▸ **INPUT DATA**
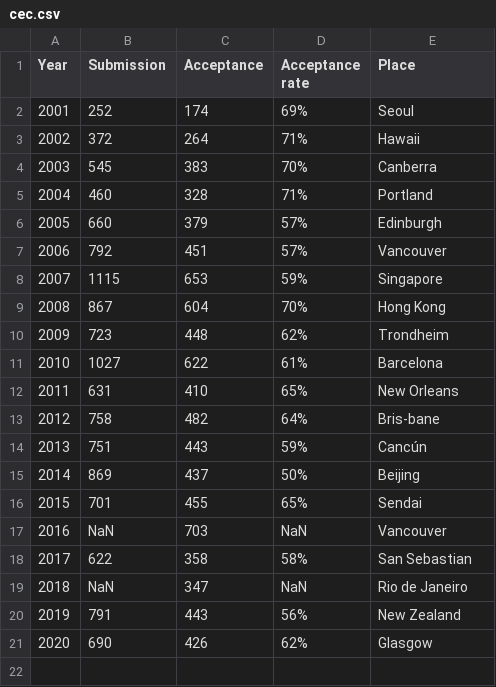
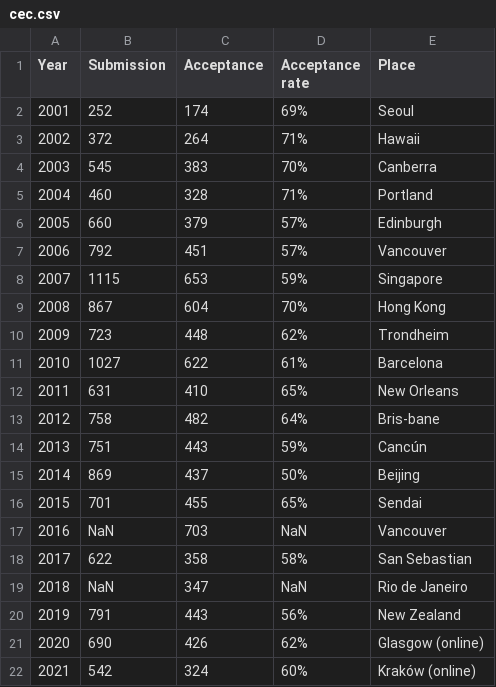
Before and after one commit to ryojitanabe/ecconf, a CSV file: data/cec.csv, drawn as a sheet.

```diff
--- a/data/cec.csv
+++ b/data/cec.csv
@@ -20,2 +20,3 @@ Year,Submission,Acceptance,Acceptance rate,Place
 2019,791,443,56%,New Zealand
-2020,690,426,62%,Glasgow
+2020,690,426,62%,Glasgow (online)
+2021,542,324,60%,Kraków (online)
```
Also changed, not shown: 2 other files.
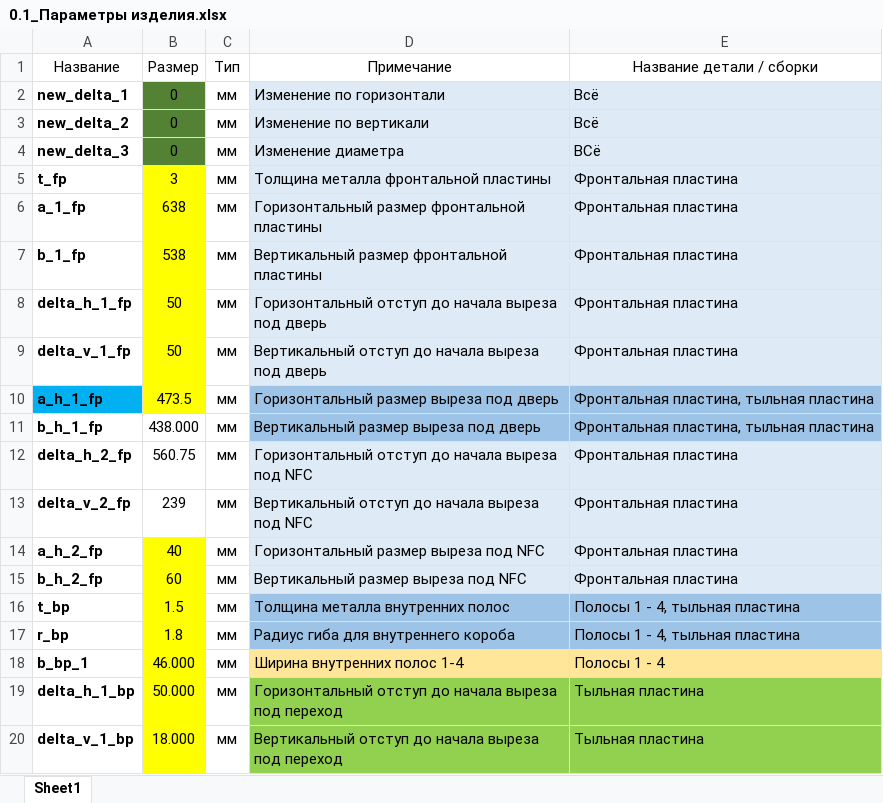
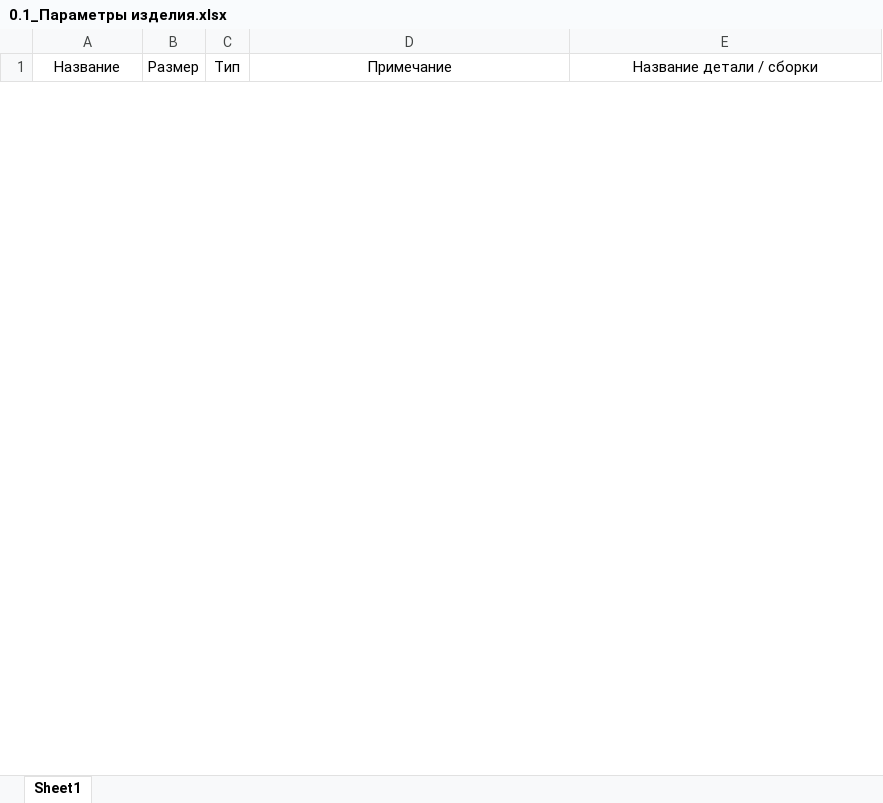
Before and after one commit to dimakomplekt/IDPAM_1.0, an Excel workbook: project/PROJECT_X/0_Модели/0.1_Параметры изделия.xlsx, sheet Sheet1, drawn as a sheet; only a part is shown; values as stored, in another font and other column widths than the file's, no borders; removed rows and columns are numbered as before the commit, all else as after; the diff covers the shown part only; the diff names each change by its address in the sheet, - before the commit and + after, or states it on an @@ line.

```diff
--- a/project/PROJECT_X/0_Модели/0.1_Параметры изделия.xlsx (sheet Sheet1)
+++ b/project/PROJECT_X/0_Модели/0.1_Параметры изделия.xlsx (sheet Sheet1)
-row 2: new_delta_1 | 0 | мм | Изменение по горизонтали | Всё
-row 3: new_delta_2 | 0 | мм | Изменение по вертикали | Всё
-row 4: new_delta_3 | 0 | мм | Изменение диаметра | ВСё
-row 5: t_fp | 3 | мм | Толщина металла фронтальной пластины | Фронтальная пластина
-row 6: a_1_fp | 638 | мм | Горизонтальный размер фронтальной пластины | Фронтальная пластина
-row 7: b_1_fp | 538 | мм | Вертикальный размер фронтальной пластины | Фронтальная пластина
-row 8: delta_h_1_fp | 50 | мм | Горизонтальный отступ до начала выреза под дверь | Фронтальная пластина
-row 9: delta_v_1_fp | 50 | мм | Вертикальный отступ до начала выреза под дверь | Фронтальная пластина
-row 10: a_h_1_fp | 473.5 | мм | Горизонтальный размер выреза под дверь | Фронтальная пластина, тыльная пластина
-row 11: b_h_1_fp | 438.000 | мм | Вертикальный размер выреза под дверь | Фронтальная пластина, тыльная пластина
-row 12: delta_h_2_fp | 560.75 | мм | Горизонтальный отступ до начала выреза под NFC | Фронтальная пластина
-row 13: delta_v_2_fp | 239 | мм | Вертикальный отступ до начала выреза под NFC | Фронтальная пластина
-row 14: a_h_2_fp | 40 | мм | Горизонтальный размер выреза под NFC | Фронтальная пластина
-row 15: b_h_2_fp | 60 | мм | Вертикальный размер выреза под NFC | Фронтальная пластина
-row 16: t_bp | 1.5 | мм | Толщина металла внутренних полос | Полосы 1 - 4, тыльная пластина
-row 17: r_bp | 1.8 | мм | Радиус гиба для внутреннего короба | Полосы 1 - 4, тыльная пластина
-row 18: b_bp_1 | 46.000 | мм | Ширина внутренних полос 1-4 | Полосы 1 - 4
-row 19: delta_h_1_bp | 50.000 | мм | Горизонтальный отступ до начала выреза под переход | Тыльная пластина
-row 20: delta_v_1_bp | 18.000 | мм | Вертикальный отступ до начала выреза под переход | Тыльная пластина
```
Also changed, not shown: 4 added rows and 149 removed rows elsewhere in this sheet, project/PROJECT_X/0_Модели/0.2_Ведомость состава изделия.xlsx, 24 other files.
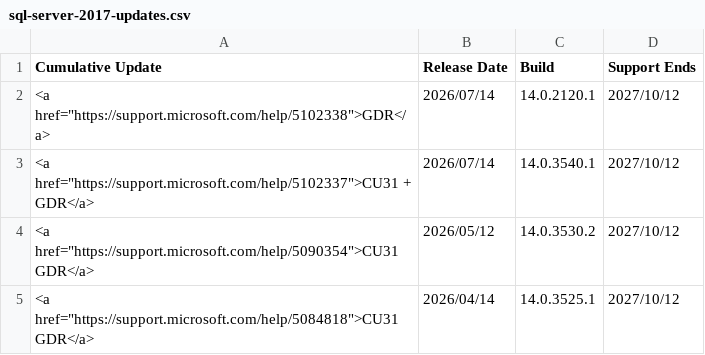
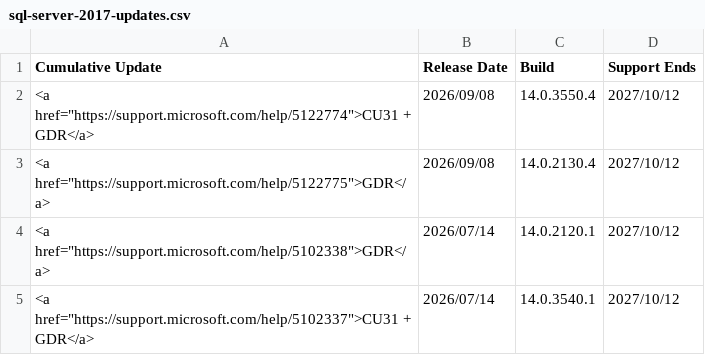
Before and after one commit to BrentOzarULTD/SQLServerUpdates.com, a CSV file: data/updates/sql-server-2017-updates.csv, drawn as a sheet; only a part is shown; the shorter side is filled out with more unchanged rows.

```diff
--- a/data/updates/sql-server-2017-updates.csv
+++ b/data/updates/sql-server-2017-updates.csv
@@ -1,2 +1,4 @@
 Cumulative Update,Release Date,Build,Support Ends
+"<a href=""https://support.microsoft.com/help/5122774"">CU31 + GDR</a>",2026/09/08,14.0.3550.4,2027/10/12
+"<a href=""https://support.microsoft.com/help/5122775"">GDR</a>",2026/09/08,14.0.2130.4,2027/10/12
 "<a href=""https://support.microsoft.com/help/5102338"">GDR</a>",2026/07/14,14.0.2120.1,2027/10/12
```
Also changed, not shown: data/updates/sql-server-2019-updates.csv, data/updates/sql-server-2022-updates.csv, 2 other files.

▸ **TASK ITEM**
Which lines of the records above hold the word "https"? Copy each of them.

▸ **RESPONSE AREA**
+"<a href=""https://support.microsoft.com/help/5122774"">CU31 + GDR</a>",2026/09/08,14.0.3550.4,2027/10/12
+"<a href=""https://support.microsoft.com/help/5122775"">GDR</a>",2026/09/08,14.0.2130.4,2027/10/12
 "<a href=""https://support.microsoft.com/help/5102338"">GDR</a>",2026/07/14,14.0.2120.1,2027/10/12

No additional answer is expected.